The State will not buy the 1916 surrender letter when it is goes 'under the hammer' on Wednesday
Adam's auctioneers have refuted claims that suspicions hang over how it came to own a letter written by Pádraig Pearse calling for a final surrender during the Easter Rising.
A report in The Irish Times highlighted a letter from Capuchin Franciscan Order which said that the document had disappeared from its archives without authorisation.
Stuart Cole, a Director of Adam’s Auctioneers and Br Adrian Curran, Provincial Minister of the Capuchin Order in Ireland have issued a statement to address the alleged impropriety relating to the acquisition of the final official letter written by Pádraig Pearse during the insurrection.
The document has been on display at the GPO's Witness History Exhibition and is expected to fetch between €1m and €1.5m.
It says that the report "utterly misrepresent the true facts of how the letter came to auction" - and warned that left unaddressed this could compromise the "integrity" of the sale.
It offers this account of the surrender's journey to this week's auction:
"The letter of surrender was given to Fr Columbus by Pádraig Pearse in 1916 after the Capuchin priest went to Arbour Hill to ask Pearse to re-write the surrender note.
"The letter passed from Br Columbus OFM (Franciscan Order) to Br Conrad OFM who, as head of the Capuchin Order in Ireland, gifted it to the father of the vendor in the 1960s. It was then inherited in the 1980s and thereafter it was sold by auction in 2005, only after efforts to sell it to the State failed."
In 2005 the document was offered to the National Library for €50,000 but it was only willing to pay €10,000.
The letter went on to fetch €800,000 at auction - it was bought by an anonymous individual.
Professor of Modern Irish History at UCD, Diarmaid Ferriter, said the letter is of "immense historical significance" - it was the last official letter written by the leader of the insurrection.
James Adams Fine Art reports that the letter has already attracted interest from buyers outside of Ireland.
A spokesperson for Minister for Arts Heritage and the Gaeltacht, Heather Humphreys confirmed that the State will not be considering a last minute bid.
"A senior official from the Department of Arts met with a representative of Adams Auctioneers in mid-October to discuss the Pearse letter.
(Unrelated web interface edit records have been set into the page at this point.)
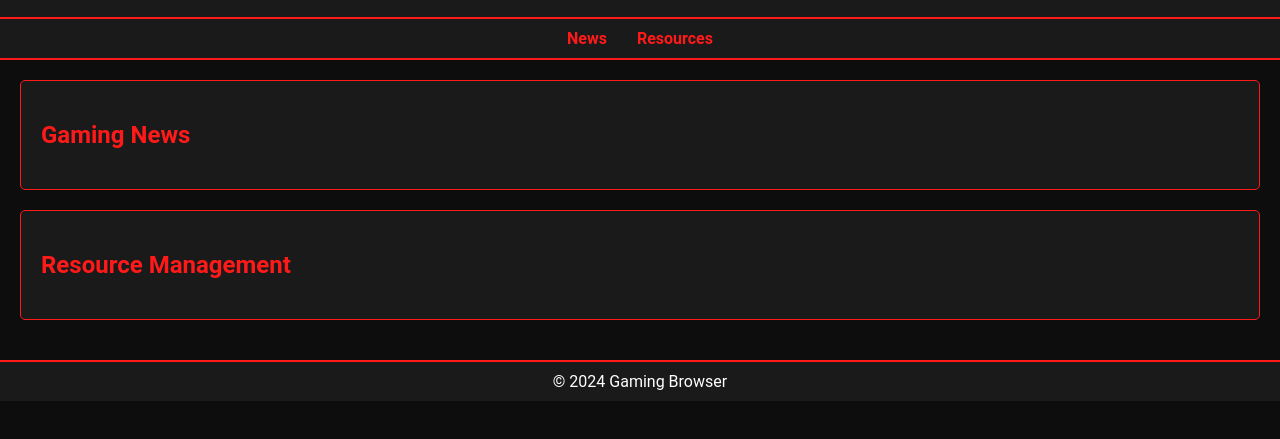
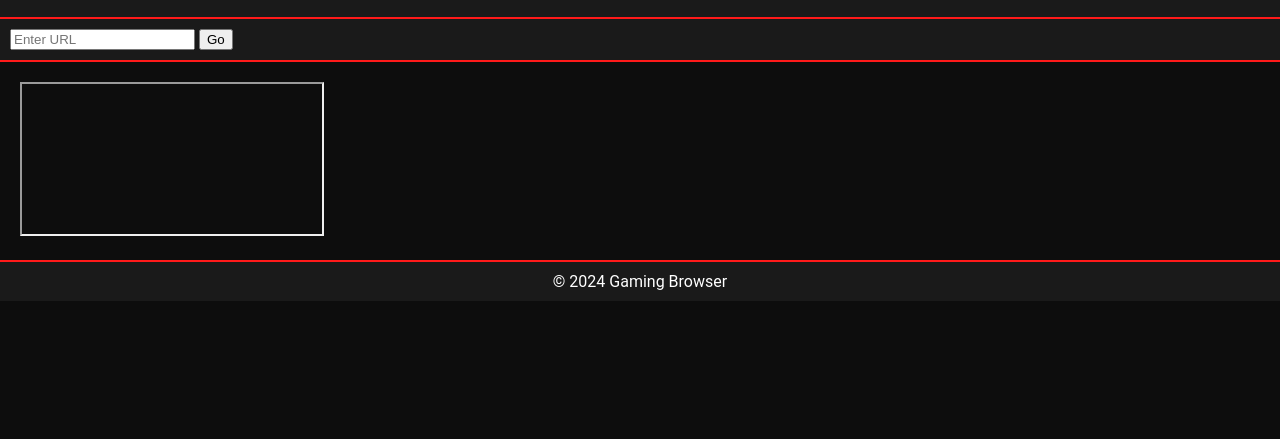
Before and after one commit to bro232232/gx, a plain HTML site: page index.html in a window 1280 px wide. Shown: the part 61-500 px from the top of the page. Drawn offline with Linux system fonts and the light colour scheme; no server answers.

Commit message:
Update index.html

```diff
--- a/index.html
+++ b/index.html
@@ -11,20 +11,11 @@
         <h1>Gaming Browser</h1>
     </header>
     <nav>
-        <ul>
-            <li><a href="#news">News</a></li>
-            <li><a href="#resources">Resources</a></li>
-        </ul>
+        <input type="text" id="url" placeholder="Enter URL">
+        <button onclick="loadPage()">Go</button>
     </nav>
     <main>
-        <section id="news">
-            <h2>Gaming News</h2>
-            <!-- News content here -->
-        </section>
-        <section id="resources">
-            <h2>Resource Management</h2>
-            <!-- Resource management tools here -->
-        </section>
+        <iframe id="browser-frame" src="about:blank"></iframe>
     </main>
     <footer>
         <p>© 2024 Gaming Browser</p>
```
The Department was informed the letter had a guide price of €1m to €1.5m. The Department consulted with the relevant national cultural institutions and it was agreed that the amount being sought for this one letter would not be the best use of taxpayers' money, especially in light of the fact that our cultural institutions hold a number of other letters written by Pearse during and after the Rising," the Department told Newstalk.
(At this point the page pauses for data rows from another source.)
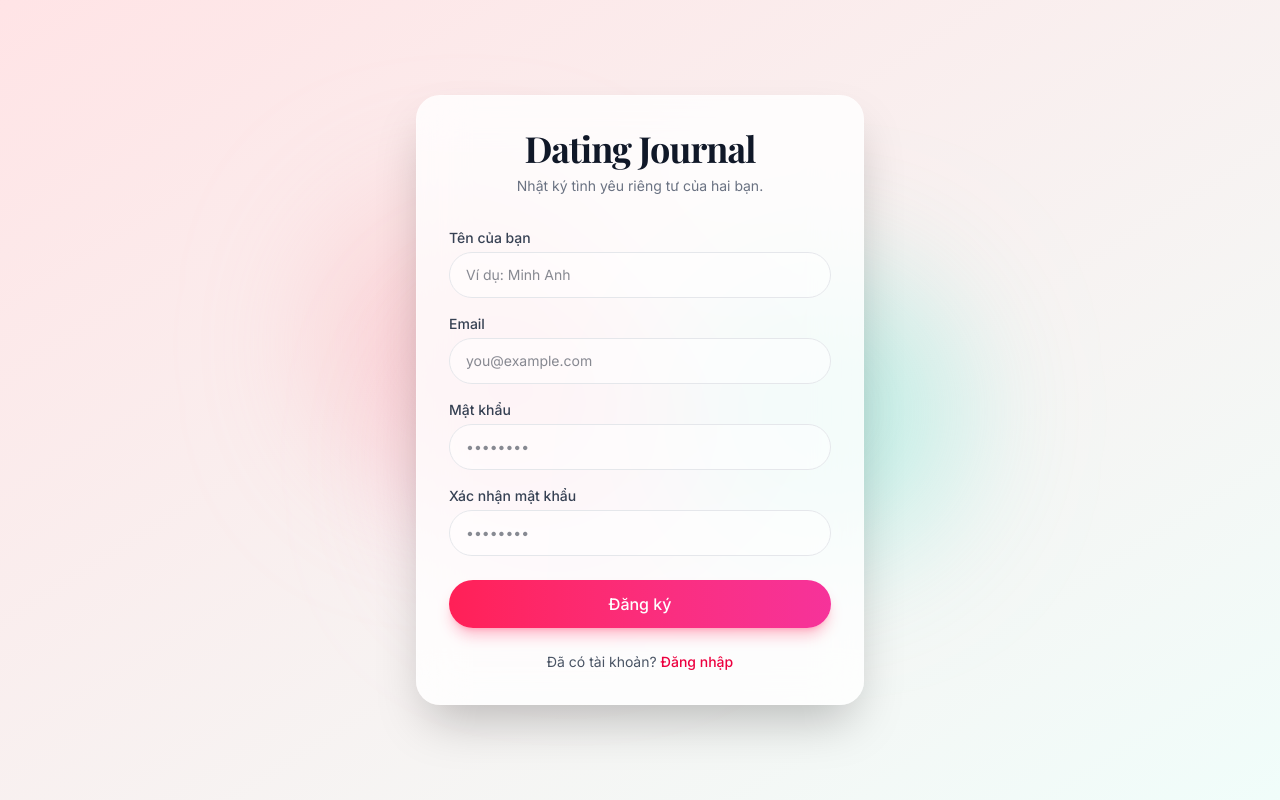
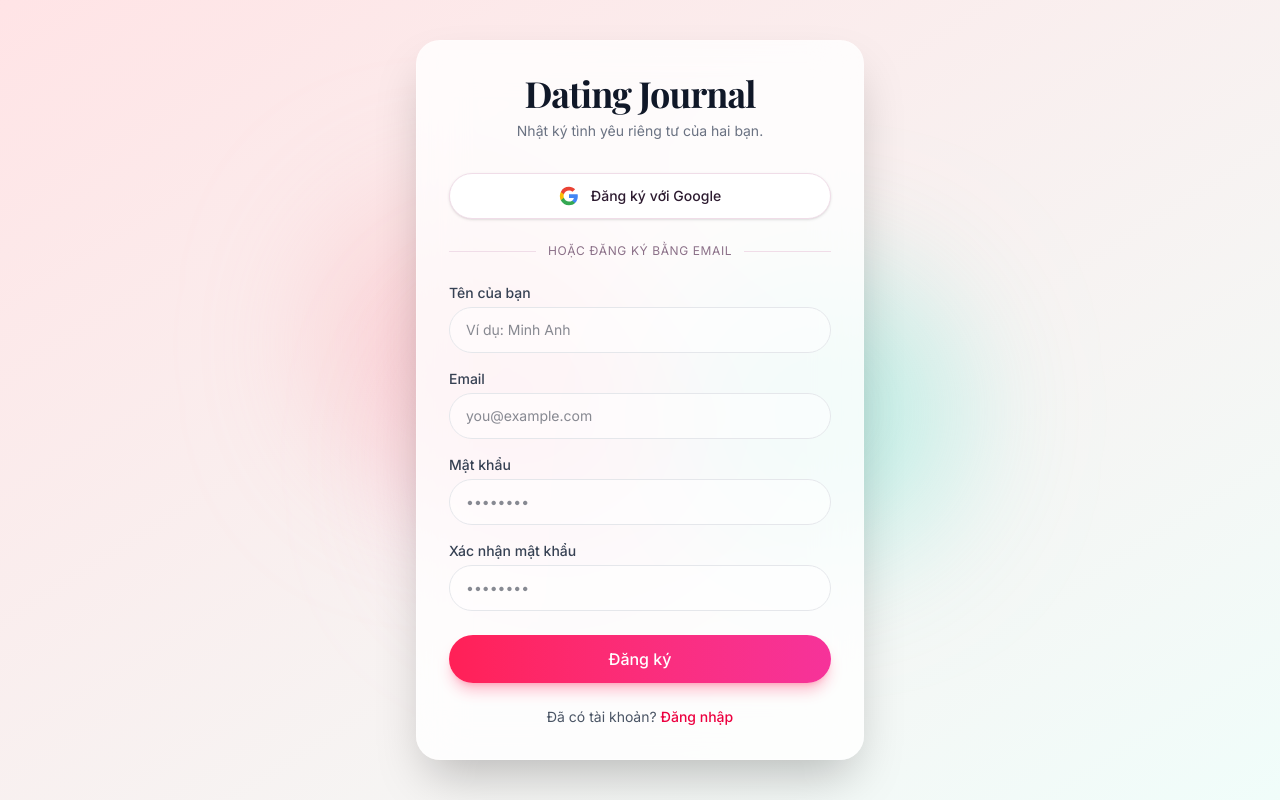
Before and after one commit to antran1496/Dating-Journal-App, a Next.js app: page /signup in a window 1280 px wide. Built offline with nearby package versions, Linux system fonts and the light colour scheme; a web font is replaced by a local one.

Commit message:
✨ feat(auth): add google sign in and oauth callback route

```diff
--- a/app/(auth)/login/page.tsx
+++ b/app/(auth)/login/page.tsx
@@ -1,12 +1,23 @@
 'use client';
 
-import { useState } from 'react';
+import { use, useState } from 'react';
 import Link from 'next/link';
 import { useForm } from 'react-hook-form';
 import { zodResolver } from '@hookform/resolvers/zod';
 import { Loader2 } from 'lucide-react';
 import { createClient } from '@/lib/supabase/client';
 import { loginSchema, type LoginFormValues } from '@/types/forms';
+import { AuthDivider, GoogleSignInButton } from '@/components/features/google-sign-in-button';
+
+const OAUTH_ERROR_MESSAGES: Record<string, string> = {
+  oauth_failed: 'Đăng nhập Google thất bại. Vui lòng thử lại',
+  oauth_missing_code: 'Phiên đăng nhập Google không hợp lệ. Vui lòng thử lại',
+};
+
+function mapOAuthError(errorCode: string | string[] | undefined): string | null {
+  if (typeof errorCode !== 'string') return null;
+  return OAUTH_ERROR_MESSAGES[errorCode] ?? 'Đăng nhập thất bại. Vui lòng thử lại';
+}
 
 function mapAuthError(message: string): string {
   if (message.includes('Invalid login credentials')) {
@@ -21,8 +32,10 @@ function mapAuthError(message: string): string {
   return message || 'Đăng nhập thất bại. Vui lòng thử lại';
 }
 
-export default function LoginPage() {
-  const [error, setError] = useState<string | null>(null);
+export default function LoginPage({ searchParams }: PageProps<'/login'>) {
+  // OAuth callback redirects here with `?error=...` on failure
+  const { error: oauthErrorCode } = use(searchParams);
+  const [error, setError] = useState<string | null>(() => mapOAuthError(oauthErrorCode));
   const [isLoading, setIsLoading] = useState(false);
 
   const {
@@ -65,6 +78,10 @@ export default function LoginPage() {
           {error}
         </div>
       )}
+
+      <GoogleSignInButton disabled={isLoading} onError={setError} />
+
+      <AuthDivider text="hoặc đăng nhập bằng email" />
 
       <div className="space-y-4">
         <div>
--- a/app/(auth)/signup/page.tsx
+++ b/app/(auth)/signup/page.tsx
@@ -7,6 +7,7 @@ import { zodResolver } from '@hookform/resolvers/zod';
 import { Loader2 } from 'lucide-react';
 import { createClient } from '@/lib/supabase/client';
 import { signupSchema, type SignupFormValues } from '@/types/forms';
+import { AuthDivider, GoogleSignInButton } from '@/components/features/google-sign-in-button';
 
 function mapSignupError(message: string): string {
   if (message.includes('User already registered') || message.includes('already exists')) {
@@ -44,6 +45,8 @@ export default function SignupPage() {
       const { data: authData, error: authError } = await supabase.auth.signUp({
         email: data.email,
         password: data.password,
+        // Picked up by the `handle_new_user` trigger when creating the profile
+        options: { data: { display_name: data.display_name } },
       });
 
       if (authError) {
@@ -83,6 +86,10 @@ export default function SignupPage() {
           {error}
         </div>
       )}
+
+      <GoogleSignInButton label="Đăng ký với Google" disabled={isLoading} onError={setError} />
+
+      <AuthDivider text="hoặc đăng ký bằng email" />
 
       <div className="space-y-4">
         <div>
--- /dev/null
+++ b/app/auth/callback/route.ts
@@ -0,0 +1,52 @@
+import { NextResponse, type NextRequest } from 'next/server';
+import { createClient } from '@/lib/supabase/server';
+
+const DEFAULT_REDIRECT_PATH = '/dashboard';
+
+/**
+ * Only allow internal relative paths to prevent open-redirect attacks
+ * (e.g. `?next=//evil.com` or `?next=https://evil.com`).
+ */
+function getSafeRedirectPath(next: string | null): string {
+  if (!next || !next.startsWith('/') || next.startsWith('//')) {
+    return DEFAULT_REDIRECT_PATH;
+  }
+  return next;
+}
+
+/**
+ * OAuth callback (PKCE flow).
+ * Google → Supabase → here with `?code=...` → exchange code for a session cookie.
+ */
+export async function GET(request: NextRequest) {
+  const { searchParams, origin } = request.nextUrl;
+  const code = searchParams.get('code');
+  const next = getSafeRedirectPath(searchParams.get('next'));
+  const providerError = searchParams.get('error_description') ?? searchParams.get('error');
+
+  if (providerError) {
+    console.error('[GET /auth/callback] provider error:', providerError);
+    return NextResponse.redirect(`${origin}/login?error=oauth_failed`);
+  }
+
+  if (!code) {
+    return NextResponse.redirect(`${origin}/login?error=oauth_missing_code`);
+  }
+
+  const supabase = await createClient();
+  const { error } = await supabase.auth.exchangeCodeForSession(code);
+
+  if (error) {
+    console.error('[GET /auth/callback] exchangeCodeForSession:', error.message);
+    return NextResponse.redirect(`${origin}/login?error=oauth_failed`);
+  }
+
+  // Behind a proxy/load balancer (e.g. Vercel), prefer the forwarded host
+  const forwardedHost = request.headers.get('x-forwarded-host');
+  const isLocalEnv = process.env.NODE_ENV === 'development';
+
+  if (!isLocalEnv && forwardedHost) {
+    return NextResponse.redirect(`https://${forwardedHost}${next}`);
+  }
+  return NextResponse.redirect(`${origin}${next}`);
+}
--- /dev/null
+++ b/components/features/google-sign-in-button.tsx
@@ -0,0 +1,88 @@
+'use client';
+
+import { useState } from 'react';
+import { Loader2 } from 'lucide-react';
+import { createClient } from '@/lib/supabase/client';
+
+interface GoogleSignInButtonProps {
+  label?: string;
+  disabled?: boolean;
+  onError?: (message: string) => void;
+}
+
+function GoogleIcon() {
+  // Official Google "G" brand colors — brand assets are exempt from theme tokens
+  return (
+    <svg className="w-5 h-5" viewBox="0 0 24 24" aria-hidden="true">
+      <path
+        fill="#4285F4"
+        d="M22.56 12.25c0-.78-.07-1.53-.2-2.25H12v4.26h5.92a5.06 5.06 0 0 1-2.2 3.32v2.76h3.56c2.08-1.92 3.28-4.74 3.28-8.09z"
+      />
+      <path
+        fill="#34A853"
+        d="M12 23c2.97 0 5.46-.98 7.28-2.66l-3.56-2.76c-.98.66-2.24 1.06-3.72 1.06-2.86 0-5.29-1.93-6.16-4.53H2.18v2.84A11 11 0 0 0 12 23z"
+      />
+      <path
+        fill="#FBBC05"
+        d="M5.84 14.11A6.6 6.6 0 0 1 5.5 12c0-.73.13-1.44.34-2.11V7.05H2.18A11 11 0 0 0 1 12c0 1.77.43 3.45 1.18 4.95l3.66-2.84z"
+      />
+      <path
+        fill="#EA4335"
+        d="M12 5.38c1.62 0 3.06.56 4.21 1.64l3.15-3.15C17.45 2.09 14.97 1 12 1A11 11 0 0 0 2.18 7.05l3.66 2.84C6.71 7.31 9.14 5.38 12 5.38z"
+      />
+    </svg>
+  );
+}
+
+export function GoogleSignInButton({
+  label = 'Tiếp tục với Google',
+  disabled = false,
+  onError,
+}: GoogleSignInButtonProps) {
+  const [isLoading, setIsLoading] = useState(false);
+
+  const handleClick = async () => {
+    setIsLoading(true);
+    try {
+      const supabase = createClient();
+      const { error } = await supabase.auth.signInWithOAuth({
+        provider: 'google',
+        options: {
+          redirectTo: `${window.location.origin}/auth/callback?next=/dashboard`,
+          queryParams: { prompt: 'select_account' },
+        },
+      });
+
+      if (error) {
+        onError?.('Không thể kết nối Google. Vui lòng thử lại');
+        setIsLoading(false);
+      }
+      // On success the browser is redirected to Google — keep the loading state
+    } catch {
+      onError?.('Không thể kết nối Google. Vui lòng thử lại');
+      setIsLoading(false);
+    }
+  };
+
+  return (
+    <button
+      type="button"
+      onClick={handleClick}
+      disabled={disabled || isLoading}
+      className="w-full py-3 px-4 flex items-center justify-center gap-3 rounded-xl border border-[var(--color-border)] bg-[var(--color-surface)] hover:bg-[var(--color-surface-hover)] text-[var(--color-text)] font-medium text-sm shadow-sm transition-all hover:-translate-y-0.5 active:translate-y-0 disabled:opacity-60 disabled:hover:translate-y-0 cursor-pointer"
+    >
+      {isLoading ? <Loader2 className="w-5 h-5 animate-spin" /> : <GoogleIcon />}
+      <span>{isLoading ? 'Đang chuyển đến Google...' : label}</span>
+    </button>
+  );
+}
+
+export function AuthDivider({ text = 'hoặc' }: { text?: string }) {
+  return (
+    <div className="flex items-center gap-3">
+      <div className="h-px flex-1 bg-[var(--color-border)]" />
+      <span className="text-xs uppercase tracking-wider text-[var(--color-text-muted)]">{text}</span>
+      <div className="h-px flex-1 bg-[var(--color-border)]" />
+    </div>
+  );
+}
```
Also changed, not shown: 2 other files (tests, documents, lock files or other folders).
It highlights similar artifacts that are in the State's possession - including a surrender order signed by Pearse, with countersignatures by James Connolly and Thomas MacDonagh which carries an almost identical message to the letter which is set to be sold next week.